In her first novel, Nilita Vachani, émigré filmmaker and one-time assistant to director Mira Nair, covers more ground than many military conflicts would hope to claim. Vachani tackles three generations of intermingled families while painting the adversaries of the 1965 Indo-Pakistani War as having subscribed to political and media biases. They issue murky declarations of victory based on a patriotic need to keep the opposition’s story unbalanced and the home team cheering. In short, Vachani has posed the question of truth in war while searching for truth in the conflicts between family members.

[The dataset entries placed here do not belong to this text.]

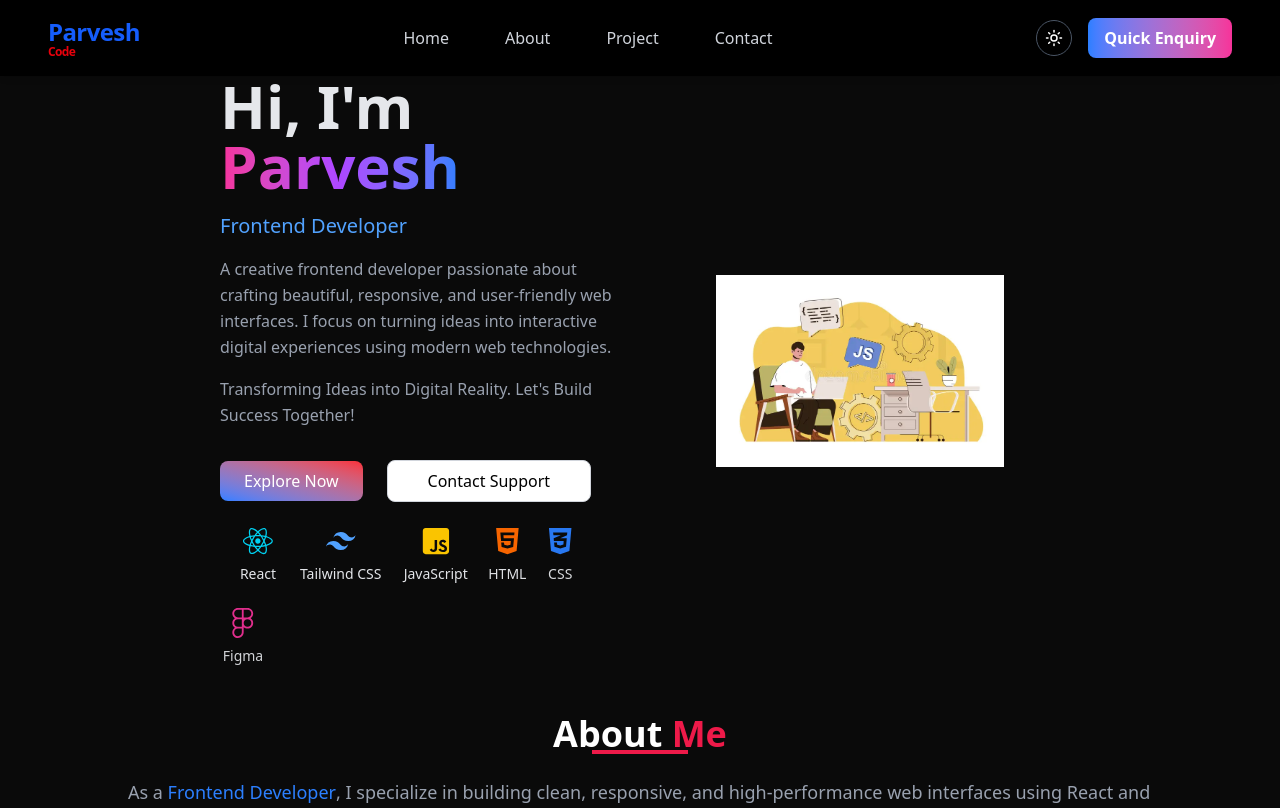
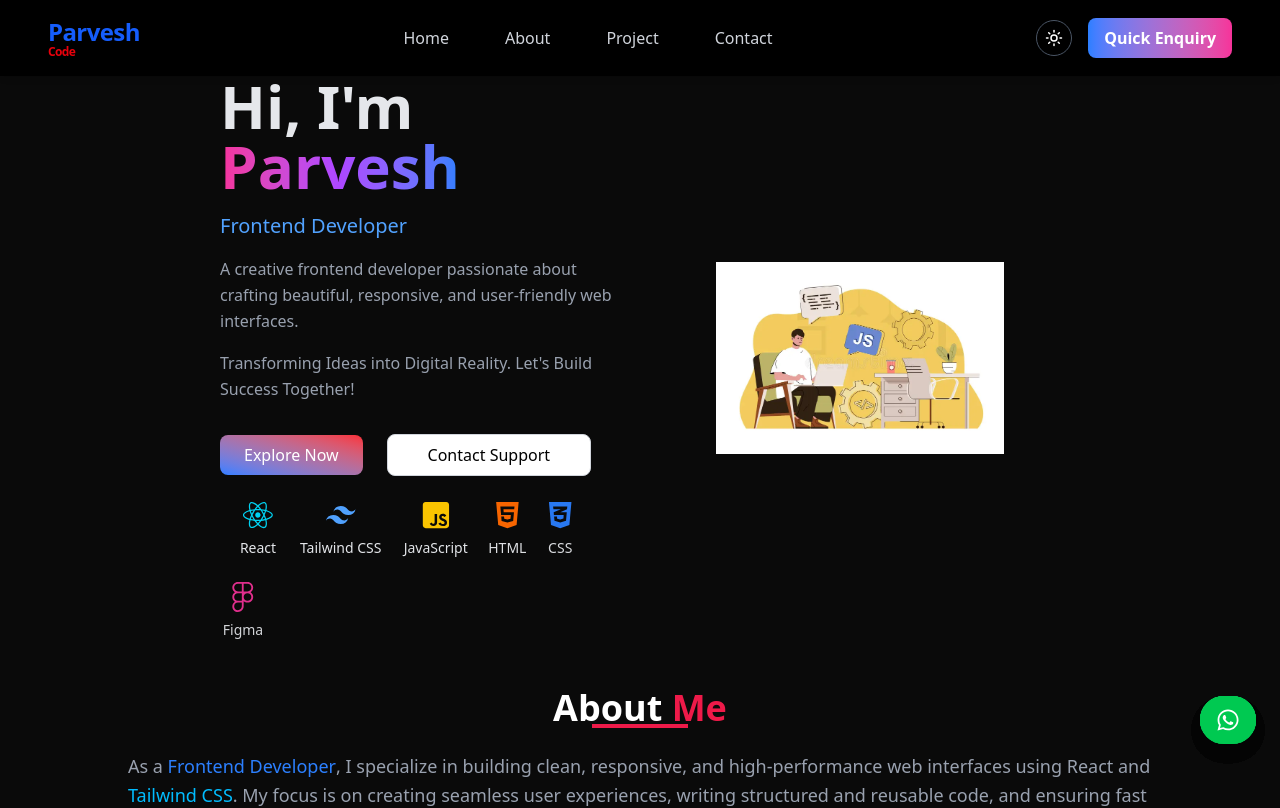
Before and after one commit to Parvesh-ops/Protfolio, a React (Vite) app: page / in a window 1280 px wide. Shown: the top 808 px of the page. Built offline with nearby package versions, Linux system fonts and the light colour scheme.

Commit message:
Added Whatsapp in protfolio site

```diff
--- a/src/Pages/About.jsx
+++ b/src/Pages/About.jsx
@@ -1,6 +1,7 @@
 import React from "react";
 import Experience from "./Experience";
 import { motion } from "framer-motion";
+import Whatsapp from "./Whatsapp";
 
 const About = () => {
     return (
@@ -40,6 +41,7 @@ const About = () => {
                 </div>
             </div>
             <Experience />
+            <Whatsapp />
         </section>
 
     );
--- a/src/Pages/Experience.jsx
+++ b/src/Pages/Experience.jsx
@@ -1,5 +1,6 @@
 import React from "react";
 import { motion } from "framer-motion";
+import Whatsapp from "./Whatsapp";
 
 const experiences = [
   {
@@ -59,6 +60,7 @@ const Experience = () => {
           ))}
         </div>
       </div>
+      <Whatsapp />
     </section>
   );
 };
--- a/src/Pages/Footer.jsx
+++ b/src/Pages/Footer.jsx
@@ -20,7 +20,7 @@ const Footer = () => {
               href="https://www.instagram.com/"
               target="_blank"
               rel="noopener noreferrer"
-              className="bg-neutral-800 hover:bg-gradient-to-tr hover:from-[#f58529] hover:via-[#dd2a7b] hover:to-[#8134af] active:bg-gradient-to-tr active:from-[#f58529] active:via-[#dd2a7b] active:to-[#8134af] p-2 rounded-full transition-all duration-300"
+              className="bg-neutral-800 hover:bg-linear-to-tr hover:from-[#f58529] hover:via-[#dd2a7b] hover:to-[#8134af] active:bg-linear-to-tr active:from-[#f58529] active:via-[#dd2a7b] active:to-[#8134af] p-2 rounded-full transition-all duration-300"
             >
               <FaInstagram className="w-5 h-5" />
             </a>
--- a/src/Pages/Home.jsx
+++ b/src/Pages/Home.jsx
@@ -1,11 +1,13 @@
 import React from "react";
 import { FaReact, FaHtml5, FaCss3Alt, FaJsSquare, FaFigma } from "react-icons/fa";
 import { SiTailwindcss } from "react-icons/si";
-import { Link } from 'react-router-dom'
+import { Link } from "react-router-dom";
+
 import About from "./About";
 import Project from "./Project";
 import Footer from "./Footer";
-import frontend from '../Images/frontend.webp'
+import Whatsapp from "./Whatsapp";
+import frontend from "../Images/frontend.webp";
 
 const Hero = () => {
     const techStack = [
@@ -21,31 +23,33 @@ const Hero = () => {
         <section className="min-h-screen text-gray-200 dark:text-gray-200 flex flex-col justify-center px-6 md:px-16">
             <div className="max-w-5xl mx-auto flex flex-col md:flex-row items-center justify-between gap-10">
 
-                {/* Left Text */}
+                {/* LEFT SECTION */}
                 <div className="flex-1 space-y-4 text-center md:text-left">
                     <h1 className="text-5xl md:text-6xl font-bold">
                         Hi, I'm{" "}
-                        <span className="bg-gradient-to-r from-pink-500 via-purple-500 to-blue-500 bg-clip-text text-transparent">
+                        <span className="bg-linear-to-r from-pink-500 via-purple-500 to-blue-500 bg-clip-text text-transparent">
                             Parvesh
                         </span>
                     </h1>
-                    <h2 className="text-xl text-blue-400 font-medium cursor-pointer
-            transition-all duration-300 ease-in-out
-            hover:text-blue-600 hover:translate-y-1 hover:scale-105">
+
+                    <h2 className="text-xl text-blue-400 font-medium cursor-pointer transition-all duration-300 hover:text-blue-600 hover:translate-y-1 hover:scale-105">
                         Frontend Developer
                     </h2>
 
                     <p className="text-gray-400 leading-relaxed max-w-lg">
                         A creative frontend developer passionate about crafting beautiful,
-                        responsive, and user-friendly web interfaces. I focus on turning ideas
-                        into interactive digital experiences using modern web technologies.
-                    </p >
-                    <p className="text-gray-400 leading-relaxed max-w-lg">Transforming Ideas into Digital Reality. Let's Build Success Together!</p>
+                        responsive, and user-friendly web interfaces.
+                    </p>
 
+                    <p className="text-gray-400 leading-relaxed max-w-lg">
+                        Transforming Ideas into Digital Reality. Let's Build Success Together!
+                    </p>
+
+                    {/* BUTTONS */}
                     <div className="flex flex-col sm:flex-row flex-wrap items-center justify-center sm:justify-start mt-8 gap-4 sm:gap-6">
                         <Link
                             to="/about"
-                            className="rounded-lg bg-gradient-to-bl from-red-500 to-blue-500 text-white font-medium py-2 px-6 transition-all duration-300 transform hover:-translate-y-1 hover:brightness-90 flex sm:w-auto text-center"
+                            className="rounded-lg bg-linear-to-bl from-red-500 to-blue-500 text-white font-medium py-2 px-6 transition-all duration-300 hover:-translate-y-1 hover:brightness-90"
                         >
                             Explore Now
                         </Link>
@@ -53,18 +57,14 @@ const Hero = () => {
                         <Link
                             to="/contact"
                             className="rounded-lg border border-gray-300 bg-white dark:bg-black text-black dark:text-white
-             font-medium px-10 py-2 transition-all duration-300 transform
-             hover:-translate-y-0.5 hover:bg-gray-100 dark:hover:bg-gray-900
-              sm:w-auto text-center"
+                                    font-medium px-10 py-2 transition-all duration-300
+                                    hover:-translate-y-0.5 hover:bg-gray-100 dark:hover:bg-gray-900"
                         >
                             Contact Support
                         </Link>
-
-
                     </div>
 
-
-                    {/* Tech Stack */}
+                    {/* TECH STACK */}
                     <div className="flex flex-wrap justify-center md:justify-start gap-6 mt-6">
                         <style>
                             {`
@@ -76,6 +76,7 @@ const Hero = () => {
                                 .animate-moveLeftToRight { animation: moveLeftToRight 4s ease-in-out infinite; }
                             `}
                         </style>
+
                         {techStack.map((tech, i) => (
                             <div
                                 key={i}
@@ -89,23 +90,25 @@ const Hero = () => {
                     </div>
                 </div>
 
-                {/* Right Illustration */}
+                {/* RIGHT IMAGE */}
                 <div className="flex-1 flex justify-center">
                     <img
                         src={frontend}
                         alt="Frontend Developer Illustration"
                         loading="lazy"
-                        className="w-60 h-60 md:w-72 md:h-72 object-contain cursor-pointer
-              transition-transform duration-300 ease-in-out
-              hover:scale-105 hover:rotate-1 hover:shadow-lg"
+                        className="w-60 h-60 md:w-72 md:h-72 object-contain cursor-pointer transition-transform duration-300 hover:scale-105 hover:rotate-1 hover:shadow-lg"
                     />
                 </div>
 
             </div>
+
+            {/* FLOATING WHATSAPP BUTTON */}
+            <Whatsapp />
+
+            {/* OTHER SECTIONS */}
             <About />
             <Project />
             <Footer />
-
         </section>
     );
 };
--- a/src/Pages/Internship.jsx
+++ b/src/Pages/Internship.jsx
@@ -1,6 +1,7 @@
 import React from "react";
 import { LuArrowUpRight } from "react-icons/lu";
 import { motion } from "framer-motion";
+import Whatsapp from "./Whatsapp";
 
 const resources = [
   {
@@ -58,9 +59,10 @@ const LearningResources = () => {
             {item.focus}
           </p>
 
-          <div className="mt-4 h-[2px] bg-gray-200 dark:bg-gray-800 w-0 group-hover:w-full transition-all duration-500"></div>
+          <div className="mt-4 h-0.5 bg-gray-200 dark:bg-gray-800 w-0 group-hover:w-full transition-all duration-500"></div>
         </motion.div>
       ))}
+      <Whatsapp />
     </div>
   );
 };
--- a/src/Pages/Project.jsx
+++ b/src/Pages/Project.jsx
@@ -3,6 +3,7 @@ import ProjectCard from "./ProjectCard";
 import Internship from "./Internship";
 import Talk from "./Talk";
 import { motion } from "framer-motion";
+import Whatsapp from "./Whatsapp";
 
 
 const projects = [
@@ -80,7 +81,7 @@ const Projects = () => {
             </section>
             {/* Talk */}
             <Talk />
-
+<Whatsapp />
         </section>
     );
 };
--- a/src/Pages/ProjectCard.jsx
+++ b/src/Pages/ProjectCard.jsx
@@ -28,7 +28,7 @@ const ProjectCard = ({ title, description, tags, link }) => {
         {tags.map((tag, i) => (
           <span
             key={i}
-            className="bg-neutral-200 dark:bg-neutral-700 text-neutral-700 dark:text-neutral-200 text-xs px-2 py-1 rounded-[4px]"
+            className="bg-neutral-200 dark:bg-neutral-700 text-neutral-700 dark:text-neutral-200 text-xs px-2 py-1 rounded-{4px}"
           >
             {tag}
           </span>
--- a/src/Pages/Talk.jsx
+++ b/src/Pages/Talk.jsx
@@ -1,5 +1,6 @@
 import React, { useState } from 'react'
 import { Link } from 'react-router-dom'
+import Whatsapp from './Whatsapp'
 
 const Talk = () => {
 
@@ -22,9 +23,9 @@ const Talk = () => {
           <div className="flex items-center justify-center sm:justify-end mt-6 sm:mt-0 gap-4">
             <Link
               to="/contact"
-              className="bg-gradient-to-r from-blue-500 to-pink-500 text-white font-semibold rounded-lg  py-2 px-5
+              className="bg-linear-to-r from-blue-500 to-pink-500 text-white font-semibold rounded-lg  py-2 px-5
              transition-all duration-300
-             hover:bg-gradient-to-r hover:from-blue-500 hover:to-pink-500
+             hover:bg-linear-to-r hover:from-blue-500 hover:to-pink-500
              hover:text-white hover:opacity-90 cursor-pointer"
             >
               Contact Us
@@ -32,9 +33,8 @@ const Talk = () => {
 
           </div>
         </div>
-
-
         <hr className="mt-8 w-full border-neutral-700" />
+        <Whatsapp />
       </div>
     </>
   )
--- /dev/null
+++ b/src/Pages/Whatsapp.jsx
@@ -0,0 +1,20 @@
+import React from "react";
+import { FaWhatsapp } from "react-icons/fa";
+
+const Whatsapp = () => {
+  return (
+    <div className="fixed bottom-14 right-6 z-50">
+      <a
+        href="https://web.whatsapp.com/"
+        target="_blank"
+        rel="noopener noreferrer"
+        className="group flex items-center space-x-2 bg-green-500  hover:bg-green-600 text-white font-medium py-3 px-4 rounded-full shadow-lg transition-all duration-300 transform hover:scale-105"
+      >
+        {/* WhatsApp Icon */}
+        <FaWhatsapp className="text-2xl" />
+      </a>
+    </div>
+  );
+};
+
+export default Whatsapp;
```
Also changed, not shown: src/Pages/Contact.jsx (+6 -4 lines). Lines whose indentation alone changed are shown as unchanged.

In her nonlinear telling of the story, Vachani presents a multitude of characters and situations. Vachani doesn’t begin to connect the dots until she approaches the midpoint of the novel; she offers a near-tedious telling until the pay-off strikes the reader squarely and leaves no choice but to follow through to the conclusion. Told primarily through the memories of Sweta, a melancholy, overweight, bewildered girl who grows up in the shadow of her mismatched grandparents,
HomeSpun first introduces us to a highly dysfunctional family. Sweta, who adores her Gandhi-following nanaji, can’t understand why her appearance-oriented and class-conscious naneeji is unhappy with her life. Certainly a kind, generous, and high-principled husband who was a freedom fighter would make any woman proud; however, pride comes in many forms, as Sweta will learn over the course of her life.
Woven around the Sweta-Nanaji-Naneeji story are several other characters, all of which are introduced and re-introduced without proper emphasis. B.L. Ahuja, a Hindi film producer, is the focus of too much attention when later weighed against his character’s importance to the overall picture. It is Ahuja’s protégé, however, whose meteoric rise in the Hindi film industry finally takes the spotlight away from him.
Young Ronu—known professionally and accidentally as “Master Bunty”—loses his child star status when he turns nine, although his past fame will haunt him for the rest of his life. As a young man, Ronu falls in love with an intriguing girl named Anu, and he makes an ill-fated decision to appease his father by joining the armed forces. Unable to live up to his promises to Anu regarding marriage, Ronu receives a “Dear John” letter, which leads him to agree to the arranged marriage he feels will please his parents.
Anu eventually propels herself into investigative war reporting as a method of crawling away from the funk of a failed marriage. Her goal is to discover the truth about air force casualties suffered during the 1965 Indo-Pakistani War (i.e. the realities of war reporting practices and of war statistics). What she learns is shocking, but not unreasonable, given modern warfare tactics and information synthesizing.
Behind all of the stories is Sweta’s mother, a seemingly self-centered woman who makes choices based upon her own welfare rather than her daughter’s. Neena is a mother who never finds a way to care for her daughter herself, but who eventually manages to explain the complexity of her own life and the lives of other characters.
There isn’t a great deal of happiness or love in HomeSpun, but there are moments of humor and tenderness. The most homespun and genuine relationship is between Sweta and Nanaji, who make the most of their time together and share simple joys.
The collision of all the stories is the real prize, but if instant absorption into a novel is the goal, this is not a book that will fill that need. Be prepared for a lengthy and meandering introduction before pieces begin to make sense and fall into place. Without a doubt, each story is worthy of telling in its place, and the characters are unquestionably well drawn and differentiated. The problem lies with the inordinate time devoted to less important characters and stories that detract from the direction of the novel.
Despite the novel’s flaws, HomeSpun is a fascinating read. It pits typical Indian traditions, values, and beliefs against the atypical in an attempt to record the decades that led to the tremendous changes and tensions that now permeate the subcontinent. Vachani’s debut poses moral questions about families and about warfare that are as relevant today as they were decades ago.
|Jeanne E. Fredriksen reads and writes near Chicago, where she freelances as a copywriter and teaches Creative Writing to children through the Center for Gifted-National Louis University.|